Is Queen Elizabeth Really Ready To Ruin Her Reputation Over This Royal Scandal?

The following article contains allegations of sexual assault.

The shady side of Prince Andrew has been a hot topic among royal watchers for decades, but it all came to a head when Jeffrey Epstein was charged with sex trafficking in November 2019, per the BBC, and their former friendship was thrust into the spotlight. Andrew soon "made a bad situation even worse" by speaking with the BBC and saying he had "no recollection" of meeting Virginia Roberts Giuffre — the woman who claimed she was trafficked by Epstein and forced to have sex with the prince when she was just 17 — despite being photographed together. Days later, Andrew announced he was stepping back from royal duties, but maintained his innocence and added, per the BBC, "I continue to unequivocally regret my ill-judged association with Jeffrey Epstein."

Despite the growing scandal, Queen Elizabeth was "pleased to give" her son an honorary military appointment the following month, making him colonel of the Grenadier Guards in December 2019, even if his royal future is doubtful. Now, calls for him to be stripped of the title are growing louder as Giuffre filed a civil case against Andrew in August. She formally accused the royal of sexually assaulting her on three occasions in both London and New York, but that hasn't changed the queen's stance. Despite a Buckingham Palace spokesperson telling the Huffington Post that "all the duke's military appointments are in abeyance [suspended] after he stepped back from royal duties," Queen Elizabeth doesn't appear to be backing down.

Is Queen Elizabeth really putting her reputation on the line?

It seems Queen Elizabeth's relationship with Prince Andrew is unshakeable. In August, military sources told The Sunday Times (via the Huffington Post) that they "all agree" Andrew "should go," but "the queen has [seemingly] let it be known to the regiment that she wants the Duke of York to remain as colonel," despite his duties currently being suspended. In sticking by him, Nigel Cawthorne, author of "Prince Andrew: Epstein, Maxwell and the Palace," believes the monarch is putting her reputation on the line and appearing like a hypocrite. 
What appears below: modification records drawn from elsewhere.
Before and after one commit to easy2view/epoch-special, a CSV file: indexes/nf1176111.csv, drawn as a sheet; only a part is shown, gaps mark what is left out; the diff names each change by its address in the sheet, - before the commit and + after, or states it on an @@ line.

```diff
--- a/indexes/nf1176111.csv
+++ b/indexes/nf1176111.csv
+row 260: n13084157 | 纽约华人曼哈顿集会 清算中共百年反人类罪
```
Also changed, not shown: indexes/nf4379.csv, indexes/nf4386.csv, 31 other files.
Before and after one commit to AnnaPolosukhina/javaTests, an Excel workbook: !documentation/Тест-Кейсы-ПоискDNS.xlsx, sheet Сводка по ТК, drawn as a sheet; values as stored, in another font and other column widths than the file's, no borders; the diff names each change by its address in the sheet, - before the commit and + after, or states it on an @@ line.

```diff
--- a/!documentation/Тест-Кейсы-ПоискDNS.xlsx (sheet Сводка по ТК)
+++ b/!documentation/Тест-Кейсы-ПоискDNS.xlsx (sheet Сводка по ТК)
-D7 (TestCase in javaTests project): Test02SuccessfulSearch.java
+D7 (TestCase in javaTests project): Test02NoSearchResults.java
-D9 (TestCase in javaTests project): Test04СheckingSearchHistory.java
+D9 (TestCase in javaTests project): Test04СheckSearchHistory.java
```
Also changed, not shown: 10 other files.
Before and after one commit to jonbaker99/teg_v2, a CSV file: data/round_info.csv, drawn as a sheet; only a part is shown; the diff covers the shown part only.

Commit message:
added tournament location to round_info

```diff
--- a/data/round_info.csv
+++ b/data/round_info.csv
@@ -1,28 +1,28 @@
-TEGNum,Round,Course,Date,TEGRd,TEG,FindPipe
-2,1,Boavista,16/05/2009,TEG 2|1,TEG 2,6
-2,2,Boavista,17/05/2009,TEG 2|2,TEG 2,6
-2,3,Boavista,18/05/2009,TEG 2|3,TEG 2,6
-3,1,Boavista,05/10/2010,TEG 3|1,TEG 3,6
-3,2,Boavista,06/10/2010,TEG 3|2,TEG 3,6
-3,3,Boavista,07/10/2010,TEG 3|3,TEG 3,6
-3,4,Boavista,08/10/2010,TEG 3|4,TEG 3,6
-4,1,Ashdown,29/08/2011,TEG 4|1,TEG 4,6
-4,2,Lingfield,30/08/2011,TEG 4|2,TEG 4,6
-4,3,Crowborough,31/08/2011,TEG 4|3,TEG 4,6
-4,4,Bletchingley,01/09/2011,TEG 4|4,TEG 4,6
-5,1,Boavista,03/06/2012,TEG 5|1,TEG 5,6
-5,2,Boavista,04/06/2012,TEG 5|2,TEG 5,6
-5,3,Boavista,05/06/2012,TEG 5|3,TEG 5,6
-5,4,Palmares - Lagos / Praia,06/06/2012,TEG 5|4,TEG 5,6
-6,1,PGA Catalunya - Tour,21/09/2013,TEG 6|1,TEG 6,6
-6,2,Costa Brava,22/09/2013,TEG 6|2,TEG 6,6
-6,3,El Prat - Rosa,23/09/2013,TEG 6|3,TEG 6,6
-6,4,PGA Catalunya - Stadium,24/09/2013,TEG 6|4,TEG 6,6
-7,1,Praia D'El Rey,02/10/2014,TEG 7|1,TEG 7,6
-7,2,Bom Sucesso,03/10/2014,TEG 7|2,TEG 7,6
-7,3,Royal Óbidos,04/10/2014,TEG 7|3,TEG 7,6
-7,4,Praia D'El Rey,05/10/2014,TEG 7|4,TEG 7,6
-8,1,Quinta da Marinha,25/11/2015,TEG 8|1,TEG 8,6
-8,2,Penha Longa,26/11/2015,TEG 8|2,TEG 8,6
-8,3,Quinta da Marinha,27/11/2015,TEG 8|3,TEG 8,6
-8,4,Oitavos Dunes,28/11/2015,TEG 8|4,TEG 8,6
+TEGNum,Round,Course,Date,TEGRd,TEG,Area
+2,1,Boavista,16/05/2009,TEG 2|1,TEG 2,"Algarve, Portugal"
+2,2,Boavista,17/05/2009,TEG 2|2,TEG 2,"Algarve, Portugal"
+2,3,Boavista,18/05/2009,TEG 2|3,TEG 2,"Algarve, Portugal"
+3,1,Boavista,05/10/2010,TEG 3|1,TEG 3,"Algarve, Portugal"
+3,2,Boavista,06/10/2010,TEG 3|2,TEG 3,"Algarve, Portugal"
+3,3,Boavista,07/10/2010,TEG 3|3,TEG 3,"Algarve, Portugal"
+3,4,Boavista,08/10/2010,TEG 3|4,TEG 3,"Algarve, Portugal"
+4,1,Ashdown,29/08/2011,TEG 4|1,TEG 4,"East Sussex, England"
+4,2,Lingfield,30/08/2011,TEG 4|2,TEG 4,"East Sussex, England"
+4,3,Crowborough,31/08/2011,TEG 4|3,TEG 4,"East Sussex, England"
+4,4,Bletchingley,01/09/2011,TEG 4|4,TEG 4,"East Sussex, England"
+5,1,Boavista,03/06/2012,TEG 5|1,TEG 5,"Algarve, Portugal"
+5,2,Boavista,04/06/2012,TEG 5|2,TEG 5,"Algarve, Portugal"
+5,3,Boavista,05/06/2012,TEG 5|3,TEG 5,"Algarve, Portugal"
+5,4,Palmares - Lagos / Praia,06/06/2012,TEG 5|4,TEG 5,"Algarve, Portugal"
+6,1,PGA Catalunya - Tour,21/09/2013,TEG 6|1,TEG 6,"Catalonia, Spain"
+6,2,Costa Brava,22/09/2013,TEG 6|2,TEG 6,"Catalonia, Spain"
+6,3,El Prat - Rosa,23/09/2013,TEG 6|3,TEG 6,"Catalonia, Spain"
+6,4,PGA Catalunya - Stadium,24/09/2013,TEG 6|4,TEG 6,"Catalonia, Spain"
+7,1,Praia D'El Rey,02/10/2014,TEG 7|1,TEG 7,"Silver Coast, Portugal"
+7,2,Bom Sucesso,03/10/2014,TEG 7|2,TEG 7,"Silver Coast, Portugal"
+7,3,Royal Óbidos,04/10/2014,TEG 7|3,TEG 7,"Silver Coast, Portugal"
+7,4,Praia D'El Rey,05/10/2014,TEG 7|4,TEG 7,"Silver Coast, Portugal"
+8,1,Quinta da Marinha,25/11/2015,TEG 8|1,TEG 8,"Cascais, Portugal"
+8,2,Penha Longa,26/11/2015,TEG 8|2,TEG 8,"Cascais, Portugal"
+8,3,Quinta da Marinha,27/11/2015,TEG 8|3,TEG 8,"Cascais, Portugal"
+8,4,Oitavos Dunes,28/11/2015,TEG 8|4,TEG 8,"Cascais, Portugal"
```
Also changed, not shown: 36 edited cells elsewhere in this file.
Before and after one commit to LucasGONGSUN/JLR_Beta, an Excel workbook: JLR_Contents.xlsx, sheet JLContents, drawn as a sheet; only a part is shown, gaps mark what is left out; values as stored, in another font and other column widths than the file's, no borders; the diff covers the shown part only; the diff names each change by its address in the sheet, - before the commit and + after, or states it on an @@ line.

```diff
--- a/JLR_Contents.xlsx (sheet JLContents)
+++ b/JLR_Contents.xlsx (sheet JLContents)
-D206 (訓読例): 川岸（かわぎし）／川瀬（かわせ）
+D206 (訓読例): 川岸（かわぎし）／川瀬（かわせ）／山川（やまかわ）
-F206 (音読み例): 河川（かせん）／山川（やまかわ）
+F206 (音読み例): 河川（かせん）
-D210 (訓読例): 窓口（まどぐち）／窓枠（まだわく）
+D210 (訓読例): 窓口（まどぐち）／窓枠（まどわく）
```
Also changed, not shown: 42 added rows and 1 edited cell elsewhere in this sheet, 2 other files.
Noting that "Harry was made to give up being Captain General of the Royal Marines," he told Newsweek that while "it's always been said that Andrew is the favorite son," the queen "is surely tainting her own reputation if she is standing up for him in a relatively public way like this." He added, "To the victims of Jeffrey Epstein, it's like honor among thieves. Harry and Meghan must be very puzzled by this ... It is not just a double standard," he argued, saying, "Andrew is now accused of rape in the first degree."

Charles Rae, co-author of "Diana: The People's Princess," agreed, telling GB News, "I'm surprised that the queen has made this decision given that the Grenadier Guards themselves, senior officials, are saying they don't really want Andrew to be associated with the regiment." He explained, "Basically, he's colonel-in-chief of this regiment and he can't do any colonel-in-chief duties because he's not appearing in public ... he's not doing anything."

If you or anyone you know has been a victim of sexual assault, help is available. Visit the Rape, Abuse & Incest National Network website or contact RAINN's National Helpline at 1-800-656-HOPE (4673).